> [The problem]:
Copy each line of the entries below that contains the string "README".

[Before-and-after change data]
☆ ☆ ☆ ☆

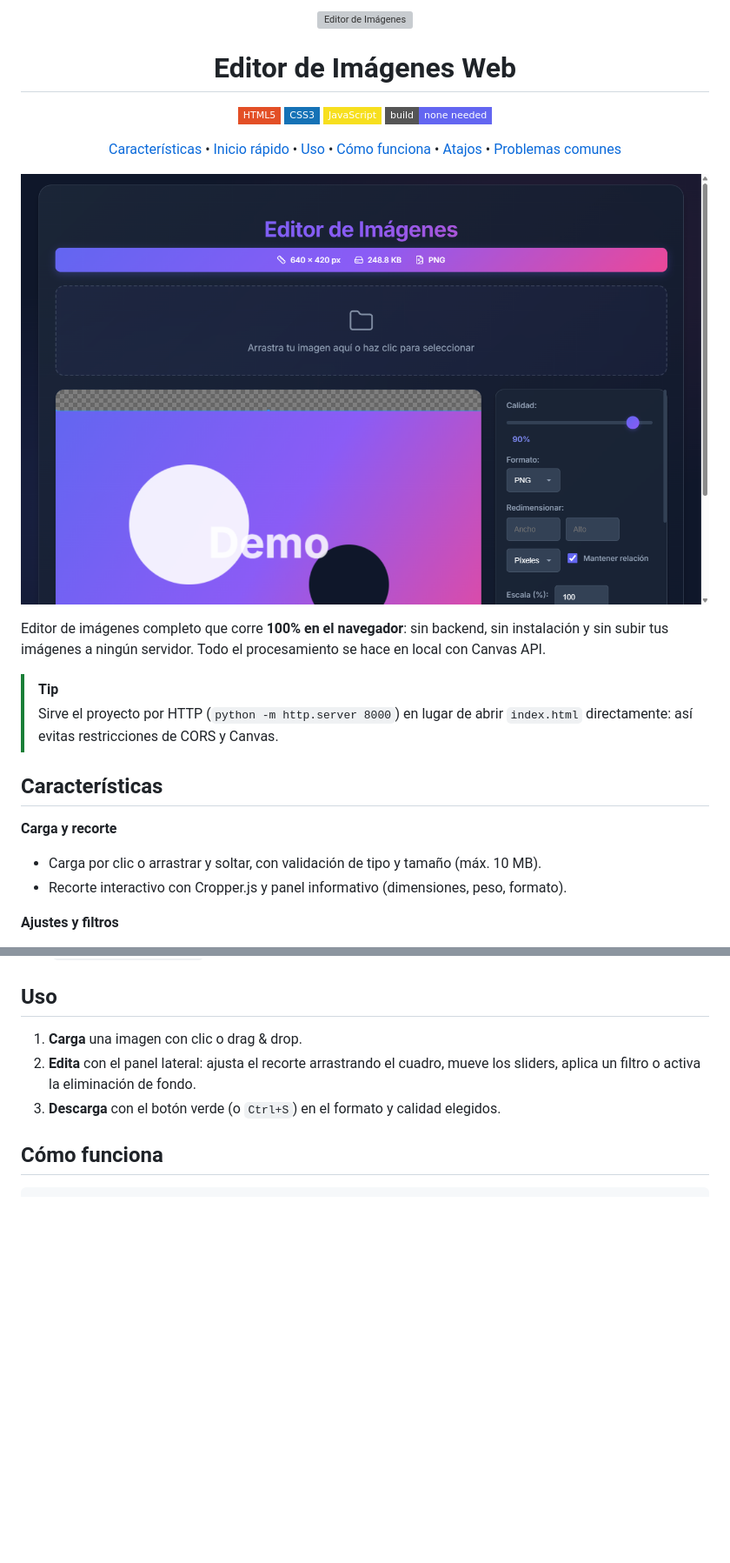
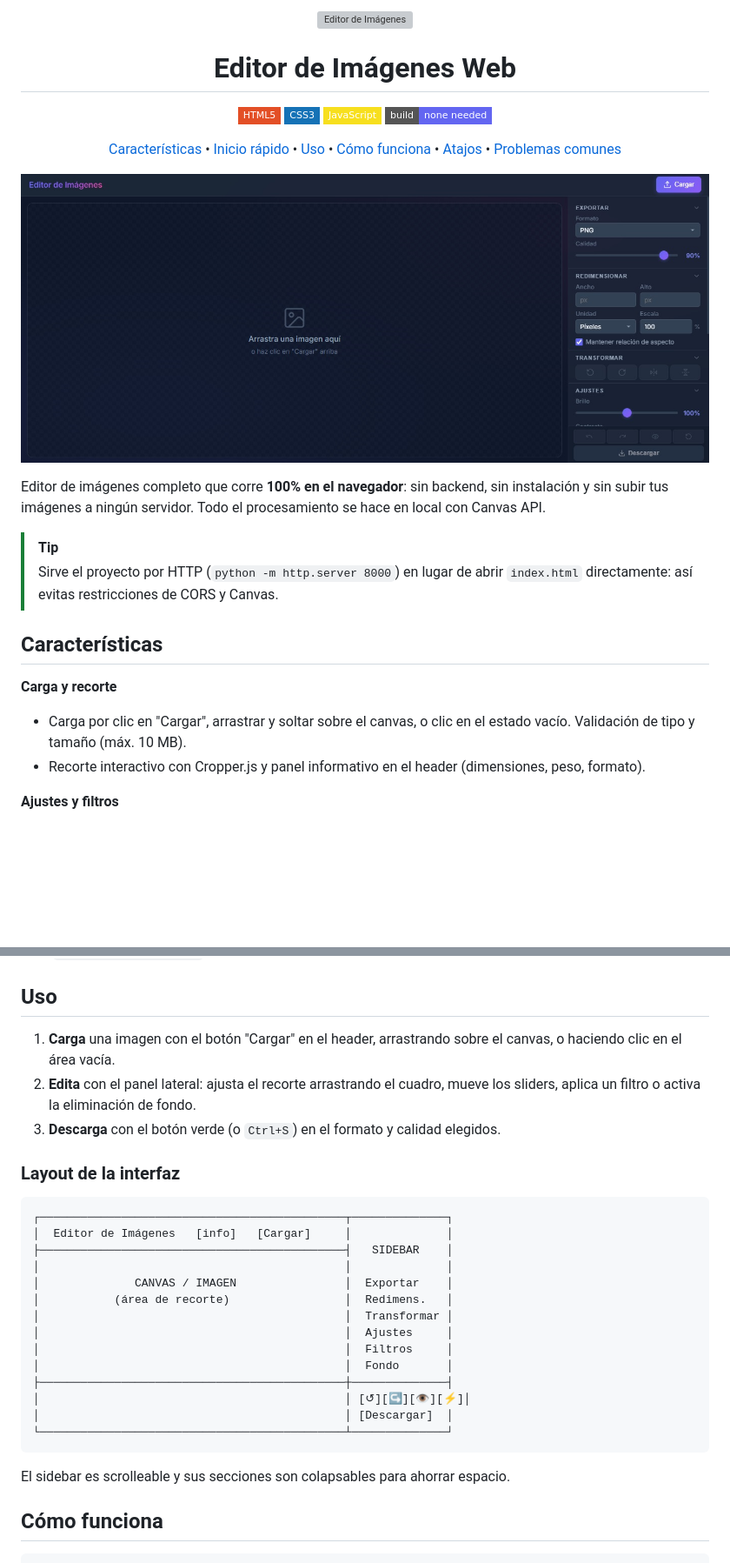
Before and after one commit to rodrigoangeloni/app-web-editor-de-imagen-simple, a Markdown page: README.md, 2 parts joined by grey strips. Shown: that part at 87% size. GitHub-like rendering; pictures changed too: assets/img/editor.png (added), docs/images/editor.png (deleted); badges without logos; blank space fills up the shorter version; grey boxes are pictures that could not be loaded.

````diff
--- a/README.md
+++ b/README.md
@@ -11,7 +11,7 @@
 
 [Características](#características) • [Inicio rápido](#inicio-rápido) • [Uso](#uso) • [Cómo funciona](#cómo-funciona) • [Atajos](#atajos-de-teclado) • [Problemas comunes](#problemas-comunes)
 
-![Captura del editor con una imagen cargada](docs/images/editor.png)
+![Captura del editor con una imagen cargada](assets/img/editor.png)
 
 </div>
 
@@ -23,8 +23,8 @@ Editor de imágenes completo que corre **100% en el navegador**: sin backend, si
 ## Características
 
 **Carga y recorte**
-- Carga por clic o arrastrar y soltar, con validación de tipo y tamaño (máx. 10 MB).
-- Recorte interactivo con Cropper.js y panel informativo (dimensiones, peso, formato).
+- Carga por clic en "Cargar", arrastrar y soltar sobre el canvas, o clic en el estado vacío. Validación de tipo y tamaño (máx. 10 MB).
+- Recorte interactivo con Cropper.js y panel informativo en el header (dimensiones, peso, formato).
 
 **Ajustes y filtros**
 - Brillo, contraste y saturación (0–200 %) con previsualización en tiempo real.
@@ -58,9 +59,30 @@ Abre `http://localhost:8000` y arrastra una imagen al área de carga.
 
 ## Uso
 
-1. **Carga** una imagen con clic o drag & drop.
+1. **Carga** una imagen con el botón "Cargar" en el header, arrastrando sobre el canvas, o haciendo clic en el área vacía.
 2. **Edita** con el panel lateral: ajusta el recorte arrastrando el cuadro, mueve los sliders, aplica un filtro o activa la eliminación de fondo.
 3. **Descarga** con el botón verde (o `Ctrl+S`) en el formato y calidad elegidos.
+
+### Layout de la interfaz
+
+```
+┌─────────────────────────────────────────────┬──────────────┐
+│  Editor de Imágenes   [info]   [Cargar]     │              │
+├─────────────────────────────────────────────┤   SIDEBAR    │
+│                                             │              │
+│              CANVAS / IMAGEN                │  Exportar    │
+│           (área de recorte)                 │  Redimens.   │
+│                                             │  Transformar │
+│                                             │  Ajustes     │
+│                                             │  Filtros     │
+│                                             │  Fondo       │
+├─────────────────────────────────────────────┼──────────────┤
+│                                             │ [↺][↪][👁][⚡]│
+│                                             │ [Descargar]  │
+└─────────────────────────────────────────────┴──────────────┘
+```
+
+El sidebar es scrolleable y sus secciones son colapsables para ahorrar espacio.
 
 ## Cómo funciona
 
````
Also changed, not shown: other parts of README.md (+6 -5 lines), 4 other files.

☆ ☆ ☆ ☆

> [Exercise response]:
Before and after one commit to rodrigoangeloni/app-web-editor-de-imagen-simple, a Markdown page: README.md, 2 parts joined by grey strips. Shown: that part at 87% size. GitHub-like rendering; pictures changed too: assets/img/editor.png (added), docs/images/editor.png (deleted); badges without logos; blank space fills up the shorter version; grey boxes are pictures that could not be loaded.
--- a/README.md
+++ b/README.md
Also changed, not shown: other parts of README.md (+6 -5 lines), 4 other files.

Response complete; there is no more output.